Look closely. It's as if I had a premonition that this cheese was rip-open-worthy. See those tear marks on the packaging? They're for good reason: if you had a hunk of this, you'd be opening it as fast as your little fingers could muster, too.
The cheese is Appalachian and it's made in Galax, Virginia, at an elevation of 2800 feet in southwest Virginia. A farmstead cheese made from Jersey cow milk of the highest caliber, it's the specific goal of the cheesemakers to showcase that the milk is just about as pristine as the pasture on which the cows graze. Absolutely no herbicides or pesticides are used, and the cows get a fresh dose of the grass every day. All of their cheeses are made from raw milk.
And here are the cheesemakers themselves, just last night at a Martha Stewart industry event honoring American cheesemakers. Helen and Rick Feete of Meadowcreek Dairy have been making Appalachian for 11 years now. It's the first cheese they ever made, actually.
Helen studied cheesemaking at Cal Poly, where she learned how to make Monterey (of Monterey, California, get it) Jack-style cheese. So Appalachian was originally of this style. It's become more of a classic tomme style cheese over the years, with a natural rind.
The cheese ages anywhere from 60 days to 5 months. When I told the Feete's just how great their cheese is right now, they replied that what's out on retail counters right now is most likely in the 60-day range.
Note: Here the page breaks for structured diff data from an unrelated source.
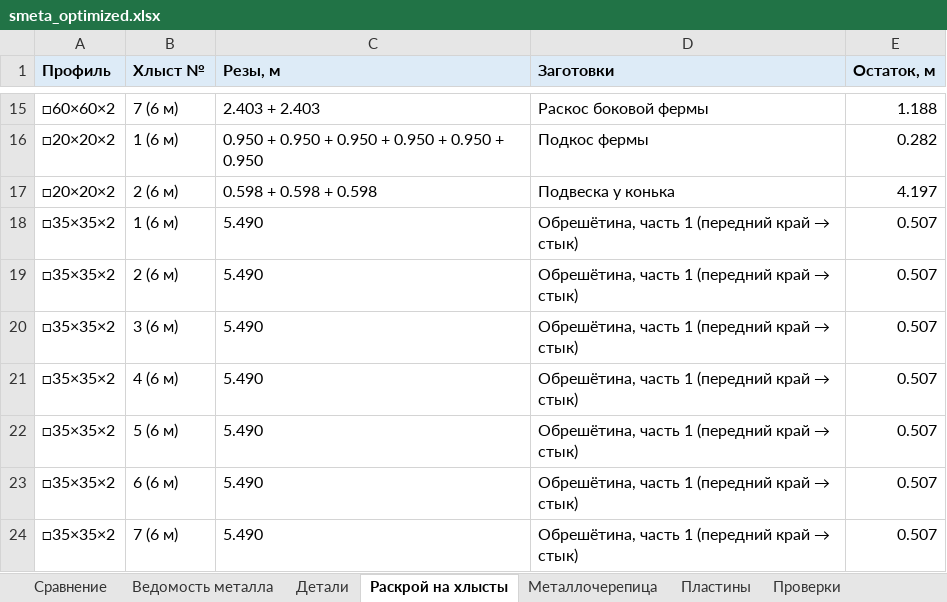
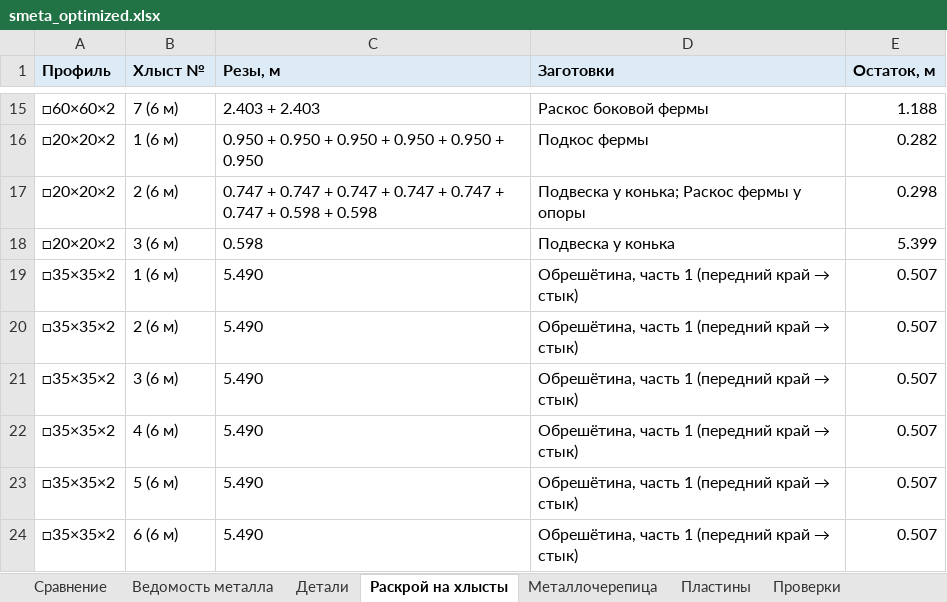
Before and after one commit to amazon-ua/drop_it, an Excel workbook: output/smeta_optimized.xlsx, sheet Раскрой на хлысты, drawn as a sheet; only a part is shown, gaps mark what is left out; the shorter side is filled out with more unchanged rows; values as stored, in another font and other column widths than the file's, no borders; addresses are those after the commit; the diff names each change by its address in the sheet, - before the commit and + after, or states it on an @@ line.

```diff
--- a/output/smeta_optimized.xlsx (sheet Раскрой на хлысты)
+++ b/output/smeta_optimized.xlsx (sheet Раскрой на хлысты)
+row 17: □20×20×2 | 2 (6 м) | 0.747 + 0.747 + 0.747 + 0.747 + 0.747 + 0.747 + 0.598 + 0.598 | Подвеска у конька; Раскос фермы у опоры | 0.298
-B18 (Хлыст №): 2 (6 м)
+B18 (Хлыст №): 3 (6 м)
-C18 (Резы, м): 0.598 + 0.598 + 0.598
+C18 (Резы, м): 0.598
-E18 (Остаток, м): 4.197
+E18 (Остаток, м): 5.399
```
Also changed, not shown: sheet Проверки, sheet Сравнение, sheet Детали, sheet Ведомость металла, 14 other files.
If you can, get it now to taste how delicious a cheese made at the height of a Virginia summer can be. Each bite is lactic and bright, but also has that earthy intensity only found in cheeses that are cave-aged. While Grayson, the Meadowcreek cheese with a devoted following, takes on much of its personality from the b-linen bacteria growing on the rind, the Appalachian is designed more to showcase the milk, and therefore, the seasons.
Nora Singley is an avid lover of cheese, and for some time she was a Cheesemonger and the Director of the Cheese Course at Murray's Cheese Shop in New York City. She is currently an assistant chef on The Martha Stewart Show.
Related: Why Don't Pigs Make Cheese?
(Images: Nora Singley)